DIRECTIONS FOR THIS TASK -> In the records below, the line with "-- Acropolis' oldest" opens the range and the line with "be Tiangong's first" closes it; print that range exactly and nothing else.

Change listing data ->
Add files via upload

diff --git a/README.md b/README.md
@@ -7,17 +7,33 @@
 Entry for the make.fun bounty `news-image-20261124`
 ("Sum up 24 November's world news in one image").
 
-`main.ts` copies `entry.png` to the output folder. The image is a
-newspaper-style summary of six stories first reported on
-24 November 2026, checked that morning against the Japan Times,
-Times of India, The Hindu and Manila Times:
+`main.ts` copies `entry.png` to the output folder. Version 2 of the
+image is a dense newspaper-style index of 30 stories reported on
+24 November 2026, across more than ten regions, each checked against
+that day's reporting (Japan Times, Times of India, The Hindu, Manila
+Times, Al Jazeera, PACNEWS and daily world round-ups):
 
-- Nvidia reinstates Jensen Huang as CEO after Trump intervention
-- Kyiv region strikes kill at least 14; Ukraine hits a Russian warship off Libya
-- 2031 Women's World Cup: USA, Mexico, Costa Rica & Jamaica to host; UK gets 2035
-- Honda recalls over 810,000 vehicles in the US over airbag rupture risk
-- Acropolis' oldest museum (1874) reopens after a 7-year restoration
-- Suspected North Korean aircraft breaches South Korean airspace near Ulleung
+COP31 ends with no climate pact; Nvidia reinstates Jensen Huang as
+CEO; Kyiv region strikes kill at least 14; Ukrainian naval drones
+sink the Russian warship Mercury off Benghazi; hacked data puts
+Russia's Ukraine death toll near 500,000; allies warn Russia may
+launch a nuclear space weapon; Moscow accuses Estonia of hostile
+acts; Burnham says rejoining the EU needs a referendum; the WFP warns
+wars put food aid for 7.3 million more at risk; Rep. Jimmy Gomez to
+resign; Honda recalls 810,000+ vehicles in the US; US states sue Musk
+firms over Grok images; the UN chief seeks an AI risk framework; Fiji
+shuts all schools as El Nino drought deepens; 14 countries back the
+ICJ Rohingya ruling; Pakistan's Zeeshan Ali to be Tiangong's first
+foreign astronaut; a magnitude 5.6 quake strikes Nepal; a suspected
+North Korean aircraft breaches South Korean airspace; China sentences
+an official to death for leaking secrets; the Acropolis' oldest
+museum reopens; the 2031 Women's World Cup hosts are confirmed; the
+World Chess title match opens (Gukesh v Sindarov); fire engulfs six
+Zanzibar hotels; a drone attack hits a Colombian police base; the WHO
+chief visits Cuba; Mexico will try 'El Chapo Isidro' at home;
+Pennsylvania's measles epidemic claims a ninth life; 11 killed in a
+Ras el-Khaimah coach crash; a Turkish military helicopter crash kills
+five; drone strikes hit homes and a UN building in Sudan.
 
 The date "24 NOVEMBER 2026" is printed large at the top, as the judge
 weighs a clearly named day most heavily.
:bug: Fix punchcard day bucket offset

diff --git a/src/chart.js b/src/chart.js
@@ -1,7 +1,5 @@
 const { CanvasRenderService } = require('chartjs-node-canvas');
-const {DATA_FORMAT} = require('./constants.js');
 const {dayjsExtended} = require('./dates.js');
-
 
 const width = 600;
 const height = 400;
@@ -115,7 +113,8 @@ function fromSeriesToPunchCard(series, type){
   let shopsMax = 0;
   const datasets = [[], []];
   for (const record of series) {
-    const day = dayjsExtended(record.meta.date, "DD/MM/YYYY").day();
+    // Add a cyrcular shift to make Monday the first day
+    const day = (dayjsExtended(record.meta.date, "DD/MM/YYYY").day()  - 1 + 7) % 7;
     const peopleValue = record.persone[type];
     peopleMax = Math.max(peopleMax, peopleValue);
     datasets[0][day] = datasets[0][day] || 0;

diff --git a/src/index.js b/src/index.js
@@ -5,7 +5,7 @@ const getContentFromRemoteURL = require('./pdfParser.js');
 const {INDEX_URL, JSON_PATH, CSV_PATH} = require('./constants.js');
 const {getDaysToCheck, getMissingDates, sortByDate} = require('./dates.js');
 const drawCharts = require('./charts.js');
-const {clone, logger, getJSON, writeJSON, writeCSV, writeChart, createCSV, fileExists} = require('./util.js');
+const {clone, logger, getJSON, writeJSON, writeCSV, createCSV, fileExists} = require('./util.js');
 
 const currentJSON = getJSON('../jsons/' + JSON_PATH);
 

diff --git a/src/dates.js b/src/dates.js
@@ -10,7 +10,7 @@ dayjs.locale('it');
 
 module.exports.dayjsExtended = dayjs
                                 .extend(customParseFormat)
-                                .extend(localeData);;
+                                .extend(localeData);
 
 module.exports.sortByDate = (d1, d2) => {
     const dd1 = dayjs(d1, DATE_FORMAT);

TASK RESPONSE ->
-- Acropolis' oldest museum (1874) reopens after a 7-year restoration
-- Suspected North Korean aircraft breaches South Korean airspace near Ulleung
+COP31 ends with no climate pact; Nvidia reinstates Jensen Huang as
+CEO; Kyiv region strikes kill at least 14; Ukrainian naval drones
+sink the Russian warship Mercury off Benghazi; hacked data puts
+Russia's Ukraine death toll near 500,000; allies warn Russia may
+launch a nuclear space weapon; Moscow accuses Estonia of hostile
+acts; Burnham says rejoining the EU needs a referendum; the WFP warns
+wars put food aid for 7.3 million more at risk; Rep. Jimmy Gomez to
+resign; Honda recalls 810,000+ vehicles in the US; US states sue Musk
+firms over Grok images; the UN chief seeks an AI risk framework; Fiji
+shuts all schools as El Nino drought deepens; 14 countries back the
+ICJ Rohingya ruling; Pakistan's Zeeshan Ali to be Tiangong's first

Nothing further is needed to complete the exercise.